When asked about how consumers make decisions, panelists agreed that price is the most important feature. “Nobody is willing to spend more on products going green on a real mass scale,” Szaky said, framing the challenge for green businesses by saying that green products must be not just greener, but better and cheaper than the alternatives if consumers are going to adopt them in large numbers. Zem Joaquin, founder of Ecofabulous, said that consumers should not have to sacrifice to go green, that green products can be and need to look good and work well, in addition to being good for the environment. “We need to rethink how we go about this,” giving consumers what they want. She gave the example of early green products that were rough or unappealing. Rough, brown bed sheets were not big winners in the market, but if sheets are soft, colorful, feel good, look good, and are at a good price, and they just happen to be good for the planet as well, then people will buy them.
Josh Dorfman, author of “The Lazy Environmentalist” and founder of Vivavi, summed it up by saying “Selling green means framing the message in terms of personal self-interest”, providing products reflecting what the consumer values rather than a way of imposing green values on the consumer. We are not perfect, and neither are the things we buy but finger pointing and scolding consumers are not going to have the impact needed. Innovative businesses are making it happen by providing a positive and attractive alternative. Dorfman provided a new definition of sustainability, putting it this way, “To live as well as we possibly can while bringing our lives into balance with nature.”

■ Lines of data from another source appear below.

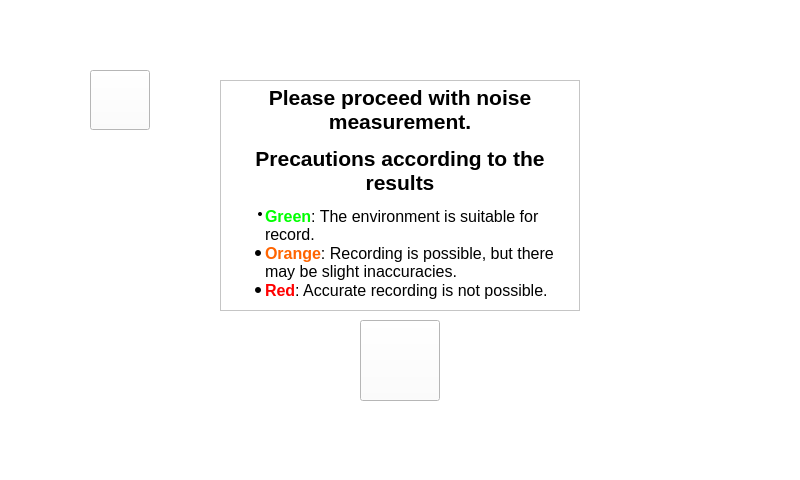
Old version of the form sub.ui in the repository mINUs-capstone-design/Source_Code.
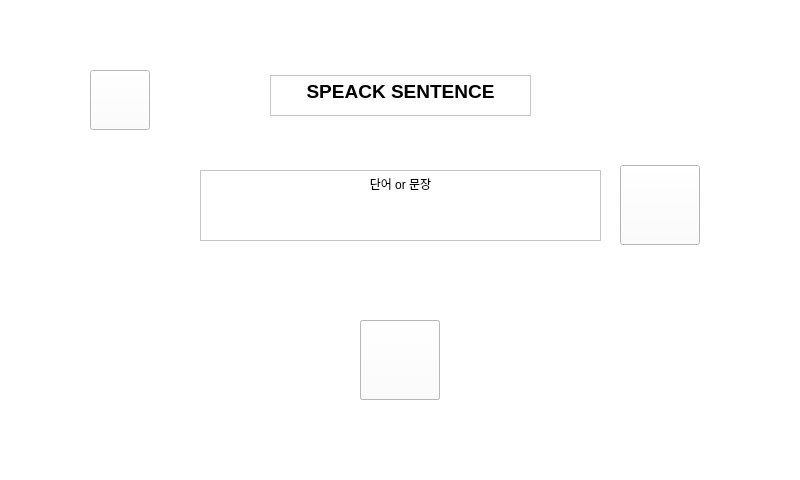
New version of the form. Icons and pictures are not drawn.

Commit message: text 제공 창 크기 변경

```diff
--- a/sub.ui
+++ b/sub.ui
@@ -203,9 +203,9 @@
     <widget class="QTextBrowser" name="select_word">
      <property name="geometry">
       <rect>
-       <x>310</x>
-       <y>180</y>
-       <width>181</width>
+       <x>200</x>
+       <y>170</y>
+       <width>401</width>
        <height>71</height>
       </rect>
      </property>
@@ -261,8 +261,8 @@
     <widget class="QPushButton" name="button_speak_sentense">
      <property name="geometry">
       <rect>
-       <x>530</x>
-       <y>175</y>
+       <x>620</x>
+       <y>165</y>
        <width>80</width>
        <height>80</height>
       </rect>
@@ -587,11 +587,11 @@
     </widget>
    </widget>
    <zorder>loading</zorder>
-   <zorder>resultnoise</zorder>
    <zorder>result</zorder>
    <zorder>mainwindow</zorder>
    <zorder>selectsexual</zorder>
    <zorder>checknoise</zorder>
+   <zorder>resultnoise</zorder>
   </widget>
   <widget class="QMenuBar" name="menubar">
    <property name="geometry">
```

The opportunities for green businesses are huge, and the challenges are significant as well, but nothing that can’t be overcome with the work of successful green entrepreneurs like these. “The challenge,” said Szaky, “is to transform the 99.9% not sitting in this room.” That’s a big challenge, and also a big opportunity.